Supplied records:

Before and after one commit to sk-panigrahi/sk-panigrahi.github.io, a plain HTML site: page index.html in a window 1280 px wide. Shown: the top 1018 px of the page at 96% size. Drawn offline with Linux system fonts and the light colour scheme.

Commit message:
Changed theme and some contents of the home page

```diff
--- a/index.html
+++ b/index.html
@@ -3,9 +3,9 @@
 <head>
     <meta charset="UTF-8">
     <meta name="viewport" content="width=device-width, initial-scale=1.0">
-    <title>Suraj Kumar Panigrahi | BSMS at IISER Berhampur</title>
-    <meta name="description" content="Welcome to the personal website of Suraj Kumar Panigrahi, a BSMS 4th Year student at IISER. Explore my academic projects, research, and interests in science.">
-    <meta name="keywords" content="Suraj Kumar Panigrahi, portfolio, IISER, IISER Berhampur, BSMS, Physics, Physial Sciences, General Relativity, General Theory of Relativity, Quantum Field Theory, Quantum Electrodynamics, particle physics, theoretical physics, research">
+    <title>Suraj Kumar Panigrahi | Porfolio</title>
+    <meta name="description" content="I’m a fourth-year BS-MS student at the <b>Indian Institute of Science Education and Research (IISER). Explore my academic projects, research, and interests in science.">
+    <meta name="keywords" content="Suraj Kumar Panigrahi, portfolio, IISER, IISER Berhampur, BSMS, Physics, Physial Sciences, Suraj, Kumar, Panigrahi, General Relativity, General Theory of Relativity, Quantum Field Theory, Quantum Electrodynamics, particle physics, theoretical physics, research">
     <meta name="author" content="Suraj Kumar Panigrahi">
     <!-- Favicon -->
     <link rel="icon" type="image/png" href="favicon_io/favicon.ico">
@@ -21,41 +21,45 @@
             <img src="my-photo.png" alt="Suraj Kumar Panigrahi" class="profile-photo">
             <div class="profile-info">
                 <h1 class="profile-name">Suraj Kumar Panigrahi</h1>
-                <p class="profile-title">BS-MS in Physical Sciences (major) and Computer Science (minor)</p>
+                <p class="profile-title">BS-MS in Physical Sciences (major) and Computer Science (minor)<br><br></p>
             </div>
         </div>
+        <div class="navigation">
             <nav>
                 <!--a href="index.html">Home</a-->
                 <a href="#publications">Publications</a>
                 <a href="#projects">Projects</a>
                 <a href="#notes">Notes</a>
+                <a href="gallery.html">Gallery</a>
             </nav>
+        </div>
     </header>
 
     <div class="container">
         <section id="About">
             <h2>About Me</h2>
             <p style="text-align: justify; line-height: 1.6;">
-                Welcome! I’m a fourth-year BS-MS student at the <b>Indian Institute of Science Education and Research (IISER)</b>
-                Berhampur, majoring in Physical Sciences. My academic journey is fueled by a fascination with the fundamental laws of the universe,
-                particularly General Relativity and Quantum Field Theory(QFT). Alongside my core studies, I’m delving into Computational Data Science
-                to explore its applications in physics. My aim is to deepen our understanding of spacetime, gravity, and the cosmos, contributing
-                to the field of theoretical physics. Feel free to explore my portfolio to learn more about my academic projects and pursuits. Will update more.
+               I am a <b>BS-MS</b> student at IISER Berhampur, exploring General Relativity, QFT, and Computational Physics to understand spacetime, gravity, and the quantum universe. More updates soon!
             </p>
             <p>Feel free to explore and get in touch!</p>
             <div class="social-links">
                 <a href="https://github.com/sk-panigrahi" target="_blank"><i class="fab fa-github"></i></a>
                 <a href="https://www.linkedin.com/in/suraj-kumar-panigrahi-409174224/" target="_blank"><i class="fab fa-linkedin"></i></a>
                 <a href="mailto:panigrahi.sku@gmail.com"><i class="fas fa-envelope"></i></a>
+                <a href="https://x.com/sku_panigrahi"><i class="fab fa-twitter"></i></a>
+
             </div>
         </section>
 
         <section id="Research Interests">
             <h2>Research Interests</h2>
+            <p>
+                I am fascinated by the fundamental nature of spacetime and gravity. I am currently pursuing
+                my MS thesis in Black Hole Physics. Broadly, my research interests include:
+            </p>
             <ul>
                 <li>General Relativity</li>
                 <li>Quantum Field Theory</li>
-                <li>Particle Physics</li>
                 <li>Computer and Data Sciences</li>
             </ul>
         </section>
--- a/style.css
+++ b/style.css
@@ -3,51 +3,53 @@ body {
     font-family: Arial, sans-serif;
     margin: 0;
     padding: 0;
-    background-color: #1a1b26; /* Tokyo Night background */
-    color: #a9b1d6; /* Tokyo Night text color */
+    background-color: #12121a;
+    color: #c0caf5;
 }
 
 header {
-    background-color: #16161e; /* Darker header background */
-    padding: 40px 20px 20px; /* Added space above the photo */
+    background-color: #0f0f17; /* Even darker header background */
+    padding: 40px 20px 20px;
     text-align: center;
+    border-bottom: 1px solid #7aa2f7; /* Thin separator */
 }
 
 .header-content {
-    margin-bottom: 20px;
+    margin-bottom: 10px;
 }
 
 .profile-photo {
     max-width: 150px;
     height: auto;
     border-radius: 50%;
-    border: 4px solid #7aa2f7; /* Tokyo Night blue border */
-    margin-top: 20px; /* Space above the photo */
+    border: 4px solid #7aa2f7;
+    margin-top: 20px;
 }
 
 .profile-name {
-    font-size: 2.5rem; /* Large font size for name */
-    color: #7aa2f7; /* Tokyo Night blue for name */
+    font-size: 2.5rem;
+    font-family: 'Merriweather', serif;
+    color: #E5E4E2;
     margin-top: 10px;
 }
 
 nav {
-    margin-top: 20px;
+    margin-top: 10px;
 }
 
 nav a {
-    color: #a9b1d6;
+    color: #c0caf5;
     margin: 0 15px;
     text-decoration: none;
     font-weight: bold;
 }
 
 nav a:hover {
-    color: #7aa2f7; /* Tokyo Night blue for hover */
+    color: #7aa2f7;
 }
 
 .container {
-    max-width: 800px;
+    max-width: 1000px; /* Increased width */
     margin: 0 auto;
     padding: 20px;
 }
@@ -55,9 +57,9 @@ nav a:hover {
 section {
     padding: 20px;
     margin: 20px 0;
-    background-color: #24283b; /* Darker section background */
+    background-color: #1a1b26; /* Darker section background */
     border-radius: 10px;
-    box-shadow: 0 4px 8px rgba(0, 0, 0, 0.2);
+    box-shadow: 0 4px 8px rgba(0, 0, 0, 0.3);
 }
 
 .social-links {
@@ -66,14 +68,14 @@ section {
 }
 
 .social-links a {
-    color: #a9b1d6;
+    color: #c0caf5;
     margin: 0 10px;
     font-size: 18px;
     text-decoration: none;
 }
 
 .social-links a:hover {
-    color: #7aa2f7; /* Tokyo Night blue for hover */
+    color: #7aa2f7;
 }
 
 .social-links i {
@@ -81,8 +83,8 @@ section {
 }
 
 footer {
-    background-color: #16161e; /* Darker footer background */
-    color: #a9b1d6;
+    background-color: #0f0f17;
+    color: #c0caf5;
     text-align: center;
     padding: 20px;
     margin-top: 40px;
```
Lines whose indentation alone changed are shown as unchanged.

What is needed: Say how many lines of the data hold the word "background", and leave out everything but the number.

Exercise result: 8